Exercise requirements> Once you have read the entries below, give them all again without any difference.

Data section>
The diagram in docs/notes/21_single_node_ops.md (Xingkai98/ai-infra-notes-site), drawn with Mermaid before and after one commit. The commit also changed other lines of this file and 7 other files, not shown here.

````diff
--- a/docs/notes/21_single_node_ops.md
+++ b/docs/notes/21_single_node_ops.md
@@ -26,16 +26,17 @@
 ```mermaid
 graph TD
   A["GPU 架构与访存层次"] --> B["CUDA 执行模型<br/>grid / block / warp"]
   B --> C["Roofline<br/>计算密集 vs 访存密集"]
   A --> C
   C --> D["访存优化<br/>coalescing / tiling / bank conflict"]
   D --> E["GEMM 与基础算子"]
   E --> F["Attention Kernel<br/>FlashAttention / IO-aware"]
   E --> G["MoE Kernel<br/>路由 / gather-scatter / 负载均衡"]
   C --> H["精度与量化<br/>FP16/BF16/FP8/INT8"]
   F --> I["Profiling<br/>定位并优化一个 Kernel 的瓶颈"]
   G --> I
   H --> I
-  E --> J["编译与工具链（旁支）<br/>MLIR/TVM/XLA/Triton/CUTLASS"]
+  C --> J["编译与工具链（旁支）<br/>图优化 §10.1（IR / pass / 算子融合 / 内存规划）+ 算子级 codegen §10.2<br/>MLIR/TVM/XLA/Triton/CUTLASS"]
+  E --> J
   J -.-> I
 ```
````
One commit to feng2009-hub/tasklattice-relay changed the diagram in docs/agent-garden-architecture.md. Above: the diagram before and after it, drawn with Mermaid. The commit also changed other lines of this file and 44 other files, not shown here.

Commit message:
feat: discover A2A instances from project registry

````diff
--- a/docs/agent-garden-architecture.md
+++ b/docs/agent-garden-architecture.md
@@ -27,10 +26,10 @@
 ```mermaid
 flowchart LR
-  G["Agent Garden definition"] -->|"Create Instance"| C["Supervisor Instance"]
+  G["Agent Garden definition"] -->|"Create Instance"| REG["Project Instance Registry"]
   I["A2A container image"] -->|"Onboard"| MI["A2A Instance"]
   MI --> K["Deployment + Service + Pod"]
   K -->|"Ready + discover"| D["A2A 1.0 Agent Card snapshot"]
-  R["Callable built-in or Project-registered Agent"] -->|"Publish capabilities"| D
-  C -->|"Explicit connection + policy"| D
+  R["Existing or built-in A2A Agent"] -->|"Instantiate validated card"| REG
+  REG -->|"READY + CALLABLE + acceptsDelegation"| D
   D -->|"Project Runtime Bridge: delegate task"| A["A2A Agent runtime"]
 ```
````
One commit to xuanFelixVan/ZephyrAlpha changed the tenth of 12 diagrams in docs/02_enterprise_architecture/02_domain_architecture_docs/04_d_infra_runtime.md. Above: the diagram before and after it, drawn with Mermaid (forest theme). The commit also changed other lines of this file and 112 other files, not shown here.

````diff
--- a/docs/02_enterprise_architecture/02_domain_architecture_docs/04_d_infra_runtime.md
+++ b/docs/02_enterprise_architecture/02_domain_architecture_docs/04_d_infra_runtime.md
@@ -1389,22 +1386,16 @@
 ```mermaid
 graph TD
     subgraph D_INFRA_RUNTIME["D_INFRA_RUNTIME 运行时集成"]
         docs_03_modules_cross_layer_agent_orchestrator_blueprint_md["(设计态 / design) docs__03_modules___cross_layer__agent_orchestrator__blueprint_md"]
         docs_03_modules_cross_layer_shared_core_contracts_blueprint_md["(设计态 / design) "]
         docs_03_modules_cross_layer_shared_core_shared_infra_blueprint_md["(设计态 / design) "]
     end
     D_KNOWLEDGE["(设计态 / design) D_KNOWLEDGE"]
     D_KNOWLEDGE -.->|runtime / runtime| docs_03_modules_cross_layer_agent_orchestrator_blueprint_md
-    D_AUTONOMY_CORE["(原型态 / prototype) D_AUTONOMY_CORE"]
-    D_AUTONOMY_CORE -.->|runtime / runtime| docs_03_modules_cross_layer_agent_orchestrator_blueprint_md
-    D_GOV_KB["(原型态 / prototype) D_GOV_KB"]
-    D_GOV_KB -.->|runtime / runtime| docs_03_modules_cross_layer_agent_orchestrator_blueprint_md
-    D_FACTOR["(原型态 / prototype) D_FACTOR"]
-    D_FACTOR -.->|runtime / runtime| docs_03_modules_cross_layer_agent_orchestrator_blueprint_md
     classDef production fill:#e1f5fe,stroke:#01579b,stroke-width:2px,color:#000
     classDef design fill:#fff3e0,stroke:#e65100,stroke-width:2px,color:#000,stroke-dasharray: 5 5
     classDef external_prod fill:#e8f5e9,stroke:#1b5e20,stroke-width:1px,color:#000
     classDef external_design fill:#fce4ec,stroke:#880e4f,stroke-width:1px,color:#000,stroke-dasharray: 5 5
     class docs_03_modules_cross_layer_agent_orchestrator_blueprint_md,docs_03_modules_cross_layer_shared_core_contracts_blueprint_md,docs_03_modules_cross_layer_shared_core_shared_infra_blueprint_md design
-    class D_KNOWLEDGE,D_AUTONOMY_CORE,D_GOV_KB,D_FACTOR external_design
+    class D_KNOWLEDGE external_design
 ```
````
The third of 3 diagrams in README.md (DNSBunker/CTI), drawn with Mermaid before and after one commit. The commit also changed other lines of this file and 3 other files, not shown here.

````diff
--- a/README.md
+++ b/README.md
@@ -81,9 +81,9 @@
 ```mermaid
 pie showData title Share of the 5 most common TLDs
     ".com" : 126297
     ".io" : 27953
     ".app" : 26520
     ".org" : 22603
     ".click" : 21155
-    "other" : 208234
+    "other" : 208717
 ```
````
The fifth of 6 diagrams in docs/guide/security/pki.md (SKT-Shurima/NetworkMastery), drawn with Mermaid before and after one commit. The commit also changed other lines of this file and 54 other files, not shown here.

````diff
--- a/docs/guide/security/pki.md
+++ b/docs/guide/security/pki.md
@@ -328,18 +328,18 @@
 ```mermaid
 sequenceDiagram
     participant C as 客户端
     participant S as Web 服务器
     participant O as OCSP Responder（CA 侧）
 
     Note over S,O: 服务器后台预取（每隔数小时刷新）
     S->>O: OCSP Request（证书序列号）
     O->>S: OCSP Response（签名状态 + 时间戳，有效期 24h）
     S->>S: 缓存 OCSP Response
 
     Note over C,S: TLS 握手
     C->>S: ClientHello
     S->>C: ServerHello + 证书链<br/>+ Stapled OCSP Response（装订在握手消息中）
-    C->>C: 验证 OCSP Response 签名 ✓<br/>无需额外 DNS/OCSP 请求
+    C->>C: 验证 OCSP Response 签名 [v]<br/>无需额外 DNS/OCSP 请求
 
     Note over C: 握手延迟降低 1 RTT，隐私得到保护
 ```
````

Solution to this problem>
The diagram in docs/notes/21_single_node_ops.md (Xingkai98/ai-infra-notes-site), drawn with Mermaid before and after one commit. The commit also changed other lines of this file and 7 other files, not shown here.

````diff
--- a/docs/notes/21_single_node_ops.md
+++ b/docs/notes/21_single_node_ops.md
@@ -26,16 +26,17 @@
 ```mermaid
 graph TD
   A["GPU 架构与访存层次"] --> B["CUDA 执行模型<br/>grid / block / warp"]
   B --> C["Roofline<br/>计算密集 vs 访存密集"]
   A --> C
   C --> D["访存优化<br/>coalescing / tiling / bank conflict"]
   D --> E["GEMM 与基础算子"]
   E --> F["Attention Kernel<br/>FlashAttention / IO-aware"]
   E --> G["MoE Kernel<br/>路由 / gather-scatter / 负载均衡"]
   C --> H["精度与量化<br/>FP16/BF16/FP8/INT8"]
   F --> I["Profiling<br/>定位并优化一个 Kernel 的瓶颈"]
   G --> I
   H --> I
-  E --> J["编译与工具链（旁支）<br/>MLIR/TVM/XLA/Triton/CUTLASS"]
+  C --> J["编译与工具链（旁支）<br/>图优化 §10.1（IR / pass / 算子融合 / 内存规划）+ 算子级 codegen §10.2<br/>MLIR/TVM/XLA/Triton/CUTLASS"]
+  E --> J
   J -.-> I
 ```
````
One commit to feng2009-hub/tasklattice-relay changed the diagram in docs/agent-garden-architecture.md. Above: the diagram before and after it, drawn with Mermaid. The commit also changed other lines of this file and 44 other files, not shown here.

Commit message:
feat: discover A2A instances from project registry

````diff
--- a/docs/agent-garden-architecture.md
+++ b/docs/agent-garden-architecture.md
@@ -27,10 +26,10 @@
 ```mermaid
 flowchart LR
-  G["Agent Garden definition"] -->|"Create Instance"| C["Supervisor Instance"]
+  G["Agent Garden definition"] -->|"Create Instance"| REG["Project Instance Registry"]
   I["A2A container image"] -->|"Onboard"| MI["A2A Instance"]
   MI --> K["Deployment + Service + Pod"]
   K -->|"Ready + discover"| D["A2A 1.0 Agent Card snapshot"]
-  R["Callable built-in or Project-registered Agent"] -->|"Publish capabilities"| D
-  C -->|"Explicit connection + policy"| D
+  R["Existing or built-in A2A Agent"] -->|"Instantiate validated card"| REG
+  REG -->|"READY + CALLABLE + acceptsDelegation"| D
   D -->|"Project Runtime Bridge: delegate task"| A["A2A Agent runtime"]
 ```
````
One commit to xuanFelixVan/ZephyrAlpha changed the tenth of 12 diagrams in docs/02_enterprise_architecture/02_domain_architecture_docs/04_d_infra_runtime.md. Above: the diagram before and after it, drawn with Mermaid (forest theme). The commit also changed other lines of this file and 112 other files, not shown here.

````diff
--- a/docs/02_enterprise_architecture/02_domain_architecture_docs/04_d_infra_runtime.md
+++ b/docs/02_enterprise_architecture/02_domain_architecture_docs/04_d_infra_runtime.md
@@ -1389,22 +1386,16 @@
 ```mermaid
 graph TD
     subgraph D_INFRA_RUNTIME["D_INFRA_RUNTIME 运行时集成"]
         docs_03_modules_cross_layer_agent_orchestrator_blueprint_md["(设计态 / design) docs__03_modules___cross_layer__agent_orchestrator__blueprint_md"]
         docs_03_modules_cross_layer_shared_core_contracts_blueprint_md["(设计态 / design) "]
         docs_03_modules_cross_layer_shared_core_shared_infra_blueprint_md["(设计态 / design) "]
     end
     D_KNOWLEDGE["(设计态 / design) D_KNOWLEDGE"]
     D_KNOWLEDGE -.->|runtime / runtime| docs_03_modules_cross_layer_agent_orchestrator_blueprint_md
-    D_AUTONOMY_CORE["(原型态 / prototype) D_AUTONOMY_CORE"]
-    D_AUTONOMY_CORE -.->|runtime / runtime| docs_03_modules_cross_layer_agent_orchestrator_blueprint_md
-    D_GOV_KB["(原型态 / prototype) D_GOV_KB"]
-    D_GOV_KB -.->|runtime / runtime| docs_03_modules_cross_layer_agent_orchestrator_blueprint_md
-    D_FACTOR["(原型态 / prototype) D_FACTOR"]
-    D_FACTOR -.->|runtime / runtime| docs_03_modules_cross_layer_agent_orchestrator_blueprint_md
     classDef production fill:#e1f5fe,stroke:#01579b,stroke-width:2px,color:#000
     classDef design fill:#fff3e0,stroke:#e65100,stroke-width:2px,color:#000,stroke-dasharray: 5 5
     classDef external_prod fill:#e8f5e9,stroke:#1b5e20,stroke-width:1px,color:#000
     classDef external_design fill:#fce4ec,stroke:#880e4f,stroke-width:1px,color:#000,stroke-dasharray: 5 5
     class docs_03_modules_cross_layer_agent_orchestrator_blueprint_md,docs_03_modules_cross_layer_shared_core_contracts_blueprint_md,docs_03_modules_cross_layer_shared_core_shared_infra_blueprint_md design
-    class D_KNOWLEDGE,D_AUTONOMY_CORE,D_GOV_KB,D_FACTOR external_design
+    class D_KNOWLEDGE external_design
 ```
````
The third of 3 diagrams in README.md (DNSBunker/CTI), drawn with Mermaid before and after one commit. The commit also changed other lines of this file and 3 other files, not shown here.

````diff
--- a/README.md
+++ b/README.md
@@ -81,9 +81,9 @@
 ```mermaid
 pie showData title Share of the 5 most common TLDs
     ".com" : 126297
     ".io" : 27953
     ".app" : 26520
     ".org" : 22603
     ".click" : 21155
-    "other" : 208234
+    "other" : 208717
 ```
````
The fifth of 6 diagrams in docs/guide/security/pki.md (SKT-Shurima/NetworkMastery), drawn with Mermaid before and after one commit. The commit also changed other lines of this file and 54 other files, not shown here.

````diff
--- a/docs/guide/security/pki.md
+++ b/docs/guide/security/pki.md
@@ -328,18 +328,18 @@
 ```mermaid
 sequenceDiagram
     participant C as 客户端
     participant S as Web 服务器
     participant O as OCSP Responder（CA 侧）
 
     Note over S,O: 服务器后台预取（每隔数小时刷新）
     S->>O: OCSP Request（证书序列号）
     O->>S: OCSP Response（签名状态 + 时间戳，有效期 24h）
     S->>S: 缓存 OCSP Response
 
     Note over C,S: TLS 握手
     C->>S: ClientHello
     S->>C: ServerHello + 证书链<br/>+ Stapled OCSP Response（装订在握手消息中）
-    C->>C: 验证 OCSP Response 签名 ✓<br/>无需额外 DNS/OCSP 请求
+    C->>C: 验证 OCSP Response 签名 [v]<br/>无需额外 DNS/OCSP 请求
 
     Note over C: 握手延迟降低 1 RTT，隐私得到保护
 ```
````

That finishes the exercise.